The parliamentary committee investigating phone hacking laughed aloud when Labour MP Tom Watson announced on Wednesday that he'd bought News Corp. shares so that he could speak at the company's annual general meeting on October 21 in Los Angeles. But Watson wasn't kidding: he tweeted soon thereafter, "Bags packed. Dollars in wallet. Passport safe. Hollywood here I come."

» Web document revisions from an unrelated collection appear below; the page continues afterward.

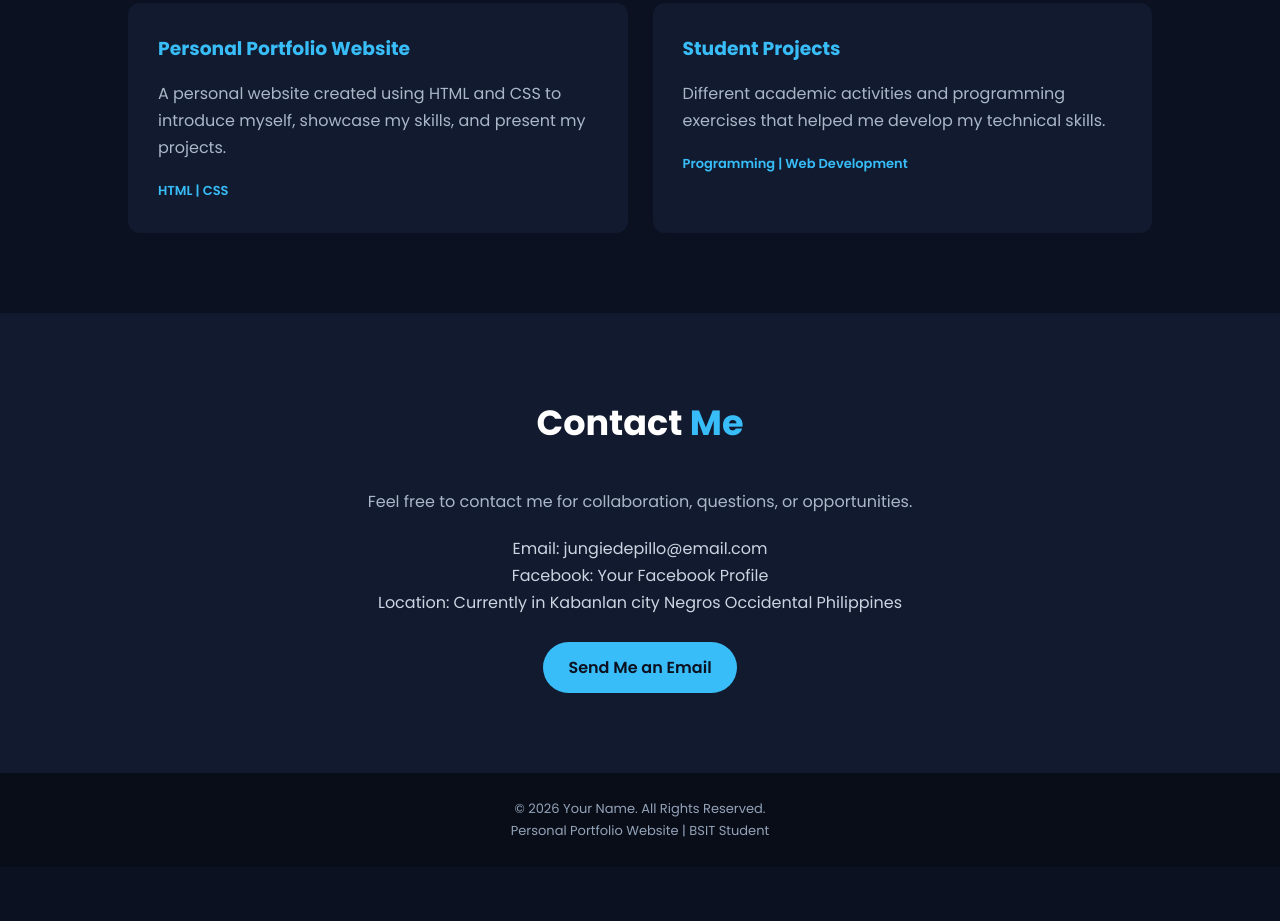
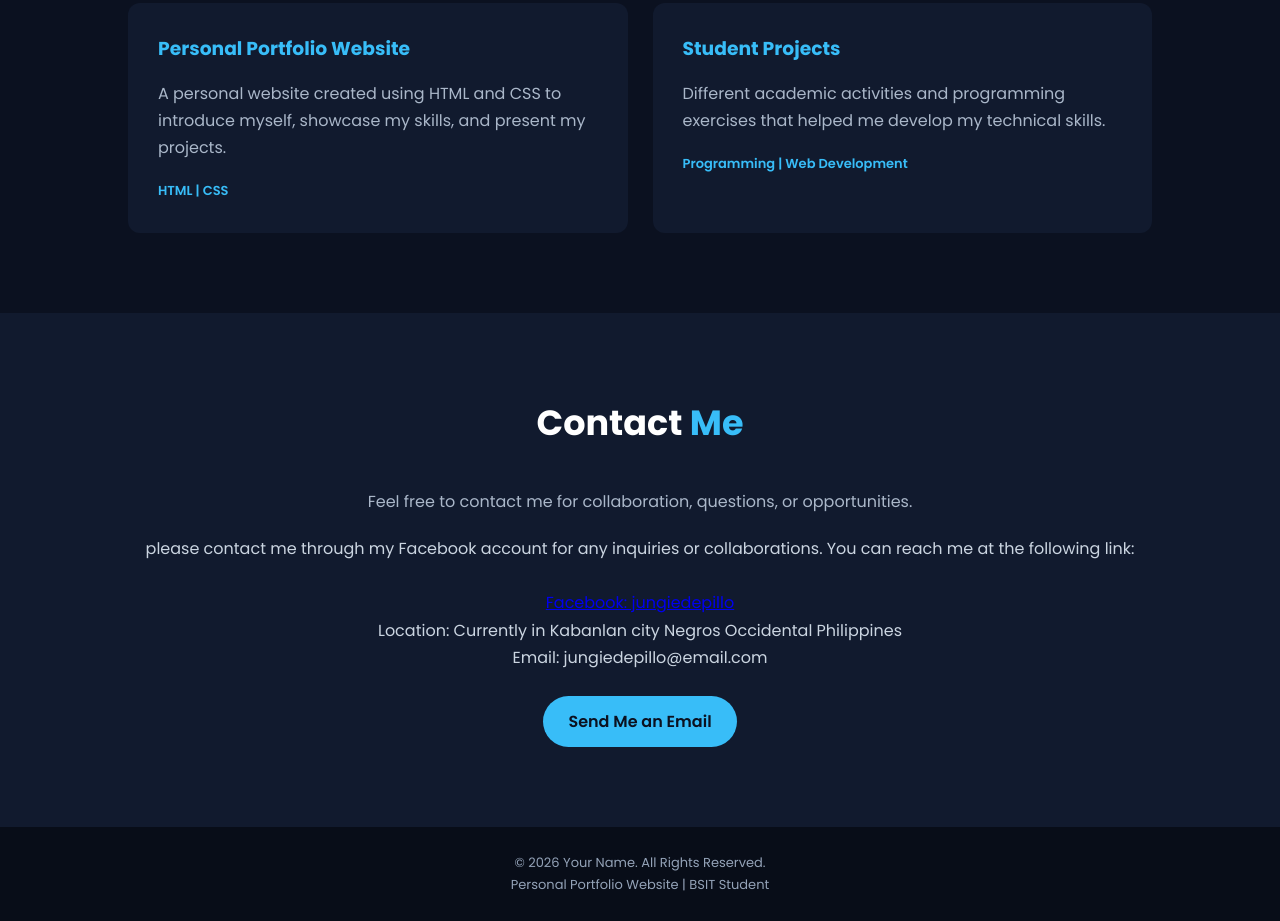
Before and after one commit to jungiedepillo-debug/Depillo-Project-1, a plain HTML site: page index.html in a window 1280 px wide. Shown: the part 1734-2655 px from the top of the page. Before the commit the page ends 2601 px from the top, so only its background shows below. Drawn offline with Linux system fonts and the light colour scheme.

Commit message:
add Notes in contact

```diff
--- a/index.html
+++ b/index.html
@@ -142,12 +142,16 @@
 
         <div class="contact-info">
 
-            <p>
-                Email: jungiedepillo@email.com</p>
-            <p>Facebook: Your Facebook Profile</p>
+            <a href="https://www.facebook.com/jungiealpuerto"></a>
+
+
+
+            <p> please contact me through my Facebook account for any inquiries or collaborations. You can reach me at the following link: </p> <br>
+            <a href="https://www.facebook.com/jungiealpuerto" target="_blank">Facebook: jungiedepillo</a>
             <p>Location: Currently in Kabanlan city
             Negros Occidental
             Philippines</p>
+              <p>        Email: jungiedepillo@email.com</p>
         </div>
 
         <a href="mailto:jungiedepillo@email.com" class="btn">
```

If you've watched any of the parliamentary hearings, you know that Tom Watson has actively positioned himself as News Corp.'s number one enemy in the phone hacking investigation. Watson was the one asking Rupert and James Murdoch the hardest questions when they appeared before Parliament's Culture Committee in July, and presumably those are the same types of questions he'll ask News Corp.'s shareholders and executives at the AGM on Friday. It's a natural extension of Watson's lauded efforts to bring the company's misbehavior to light for the past two years. Watson was one of the first members of parliament to start acting tough on News Corp. after Murdoch's The Sun falsely implicated him in a political scandal in 2009. (Rebekah Brooks was The Sun's editor at the time.) Watson took legal action against the company, won and was paid damages. Ever since, he's been aggressive about holding the company accountable.